Government proposes tightened laws against street obstruction but defenders urge for better use of the largest public spaces
By Cindy Gu & Karin Li
On most streets in urban Hong Kong, the pavements are filled with pedestrians and the roads filled with cars and trucks. But walking through Mong Kok’s Flower Market, the vehicles and pedestrians have to give way to pots containing lush green foliage and buckets of exotic blooms. The Flower Market is one of Hong Kong’s colourful feature shopping areas, it is also a street obstruction black spot.
It has long been common for shops in the Flower Market to put plants and flowers out on the sidewalk, or even in the road.
Ms Wong, who has been running her shop, New World Flower Corporation, on the periphery of the Flower Market on Fa Yuen Street, for 26 years says she only does so during certain times such as Lunar New Year or when she has a particularly big order and there is not enough room in the shop to accommodate the large baskets of flowers. Still, Ms Wong, who did not want to give her full name, was fined three times for street obstruction last year.
Defenders say the flower vendors should be treated leniently because the market is a unique Hong Kong landmark. “The Flower Market is a feature spot. It should be given immunity to put some flowers outside. Or else it will be an ordinary street just like every street in Mong Kok,” says Ko Shing-kon, the owner of a home accessories shop in the Flower Market.

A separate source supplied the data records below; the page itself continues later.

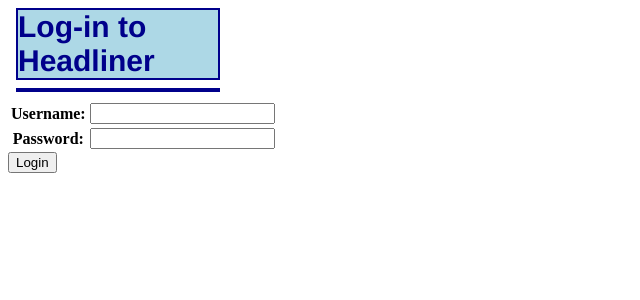
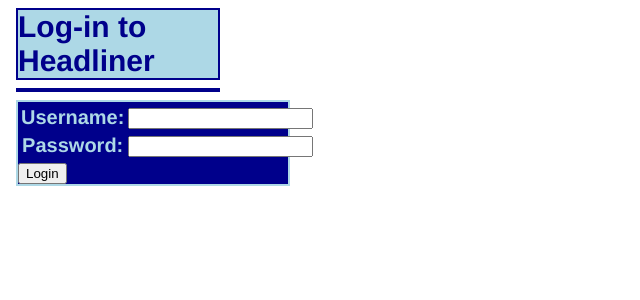
Before and after one commit to thomaslee9/Headliner, a Django app: page / in a window 1280 px wide. Shown: the part 157-457 px from the top of the page, without its empty margins (0-640 px from the left). Run offline with Django 5.2, Linux system fonts and the light colour scheme.

Commit message:
Added correct ccs back

```diff
--- a/headliner/static/headliner/headliner.css
+++ b/headliner/static/headliner/headliner.css
@@ -20,6 +20,7 @@ headliner.css */
 #site_name {
     text-align: center;
 }
+
 .title {
     background-color: darkblue;
     width: 100vw;
@@ -56,7 +57,20 @@ headliner.css */
 }
 .content {
     max-width: 800px;
-    margin: 0 auto;
+
+    background-color: darkblue;
+    width: 330px;
+    border-width: 2px;
+    border-style: solid;
+    border-color: lightblue;
+    /* margin: 8px; */
+    font-family: Helvetica;
+
+    font-size: 18px;
+    font-style: bold;
+    color: lightblue;
+
+    text-align: left;
 }
 
 .center-form {
@@ -82,7 +96,35 @@ headliner.css */
 }
 
 .post-container {
-    text-align: center;
+    text-align: left;
+}
+
+#login-form {
+    background-color: darkblue;
+    width: 270px;
+    border-width: 2px;
+    border-style: solid;
+    border-color: lightblue;
+    margin: 8px;
+    font-family: Helvetica;
+
+    font-size: 20px;
+    font-style: bold;
+    color: lightblue;
+}
+
+#register-form {
+    background-color: darkblue;
+    width: 270px;
+    border-width: 2px;
+    border-style: solid;
+    border-color: lightblue;
+    margin: 8px;
+    font-family: Helvetica;
+
+    font-size: 20px;
+    font-style: bold;
+    color: lightblue;
 }
 
 #event-form {
@@ -130,12 +172,12 @@ headliner.css */
 
 .comment-div {
     background-color: lightblue;
-    width: 270px;
+    width: 240px;
     border-width: 2px;
     border-style: solid;
     border-color: cadetblue;
     margin: 5px;
-    margin-left: 4vw;
+    margin-left: 6vw;
     font-family: Helvetica;
     font-size: 20px;
     font-style: bold;
@@ -149,7 +191,7 @@ headliner.css */
     border-style: solid;
     border-color: lightblue;
     margin: 2px;
-    margin-left: 2vw;
+    /* margin-left: 2vw; */
     font-family: Helvetica;
     font-size: 20px;
     font-style: bold;
--- a/headliner/templates/headliner/login.html
+++ b/headliner/templates/headliner/login.html
@@ -31,7 +31,7 @@ login.html -->
         {{ error }}
     </div>
 
-    <form action="log-in" id="login_form" method="POST">
+    <form action="log-in" id="login-form" method="POST">
 
         <table>
             {{form.as_table}}
--- a/headliner/templates/headliner/register.html
+++ b/headliner/templates/headliner/register.html
@@ -31,7 +31,7 @@ register.html -->
         {{ error }}
     </div>
 
-    <form action="register" id="register_form" method="POST">
+    <form action="register" id="register-form" method="POST">
 
         <table>
             {{form.as_table}}
```
Also changed, not shown: headliner/templates/headliner/global.html (+4 -3 lines), socialnetwork/static/images/thomaslee_pfp.jpeg (added), socialnetwork/static/images/thomaslee_pfp_8sccfR9.jpeg (added), socialnetwork/static/images/thomaslee_pfp_EkaXKKW.jpeg (added), socialnetwork/static/images/thomaslee_pfp_GXVU8Se.jpeg (added), socialnetwork/static/images/thomaslee_pfp_QnNBjwM.jpeg (added), socialnetwork/static/images/thomaslee_pfp_QrfzKcD.jpeg (added), socialnetwork/static/images/thomaslee_pfp_d8owhuM.jpeg (added), socialnetwork/static/images/thomaslee_pfp_kmNm5P4.jpeg (added), socialnetwork/static/images/thomaslee_pfp_l2LviY6.jpeg (added).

The government disagrees. In a consultation document on Enhanced Measures Against Shop Front Extensions (SFEs), it said unauthorised shop extensions are “often at the expense of road access, safety and environmental hygiene, and affect the quality of city life. They usually cause nuisance, inconvenience and hazards to pedestrians and traffic.”
For authorities, shop extensions are a persistent problem in the Flower Market. According to the Food and Environmental Hygiene Department (FEHD), there were 149 related complaints and 343 prosecutions in the area in 2014.

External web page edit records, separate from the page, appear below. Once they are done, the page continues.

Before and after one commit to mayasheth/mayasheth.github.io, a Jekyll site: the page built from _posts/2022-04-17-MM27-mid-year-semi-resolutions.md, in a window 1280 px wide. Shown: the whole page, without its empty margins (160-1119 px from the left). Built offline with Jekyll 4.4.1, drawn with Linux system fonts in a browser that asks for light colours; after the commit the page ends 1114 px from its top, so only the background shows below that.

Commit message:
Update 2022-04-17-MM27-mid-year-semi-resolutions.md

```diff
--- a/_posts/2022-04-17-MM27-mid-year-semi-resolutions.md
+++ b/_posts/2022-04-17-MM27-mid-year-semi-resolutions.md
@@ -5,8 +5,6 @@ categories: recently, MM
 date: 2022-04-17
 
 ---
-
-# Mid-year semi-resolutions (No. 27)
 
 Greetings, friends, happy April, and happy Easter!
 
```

Currently, businesses can receive a summons for violating a number of different laws such as “Obstruction of Public Places” under section 4A of the Summary Offences Ordinance, “Conduct of Food Business outside Licensed Food Premises” under section 34C of the Food Business Regulation, and “Illegal Hawkering” under section 83B of the Public Health and Municipal Services Ordinance. These are implemented by different departments including the FEHD and the police.

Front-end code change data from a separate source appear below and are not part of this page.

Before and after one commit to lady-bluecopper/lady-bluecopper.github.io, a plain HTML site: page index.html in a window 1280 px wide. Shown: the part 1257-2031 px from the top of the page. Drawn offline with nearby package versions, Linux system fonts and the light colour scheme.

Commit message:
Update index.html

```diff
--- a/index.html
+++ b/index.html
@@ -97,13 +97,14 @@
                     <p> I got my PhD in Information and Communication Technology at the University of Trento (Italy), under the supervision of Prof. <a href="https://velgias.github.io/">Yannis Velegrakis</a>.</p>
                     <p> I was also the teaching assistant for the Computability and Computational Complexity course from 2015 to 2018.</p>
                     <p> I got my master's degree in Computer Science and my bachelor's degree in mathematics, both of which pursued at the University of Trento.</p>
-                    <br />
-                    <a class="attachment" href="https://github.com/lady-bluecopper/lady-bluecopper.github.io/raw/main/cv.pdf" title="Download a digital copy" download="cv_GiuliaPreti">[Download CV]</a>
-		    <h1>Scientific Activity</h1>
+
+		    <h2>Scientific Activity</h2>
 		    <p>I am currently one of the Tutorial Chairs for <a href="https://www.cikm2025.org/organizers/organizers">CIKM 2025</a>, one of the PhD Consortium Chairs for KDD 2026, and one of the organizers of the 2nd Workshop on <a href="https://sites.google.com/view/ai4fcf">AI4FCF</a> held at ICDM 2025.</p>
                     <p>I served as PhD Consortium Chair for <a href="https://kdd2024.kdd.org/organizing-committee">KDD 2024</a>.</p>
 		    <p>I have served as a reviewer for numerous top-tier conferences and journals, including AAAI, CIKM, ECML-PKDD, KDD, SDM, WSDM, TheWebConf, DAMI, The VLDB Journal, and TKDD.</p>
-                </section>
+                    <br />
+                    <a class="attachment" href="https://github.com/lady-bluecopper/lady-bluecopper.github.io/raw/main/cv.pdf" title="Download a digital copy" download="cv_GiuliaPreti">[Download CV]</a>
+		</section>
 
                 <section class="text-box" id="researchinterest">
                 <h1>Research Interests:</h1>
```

Typically, it can take around two months from a summons to prosecution in court and the average fine for the most common offences was just HK$ 595 in 2013.
To address the shortcomings of the existing system, namely, the long lead-time of prosecution, light penalties and the lack of a “targeted legal tool against SFEs”, the government’s consultation document suggests introducing an additional fixed, on-the-spot penalty of HK$ 1,500. The consultation period ended in July last year and the Home Affairs Department expects to submit a draft of the new law to the Legislative Council by October at the earliest.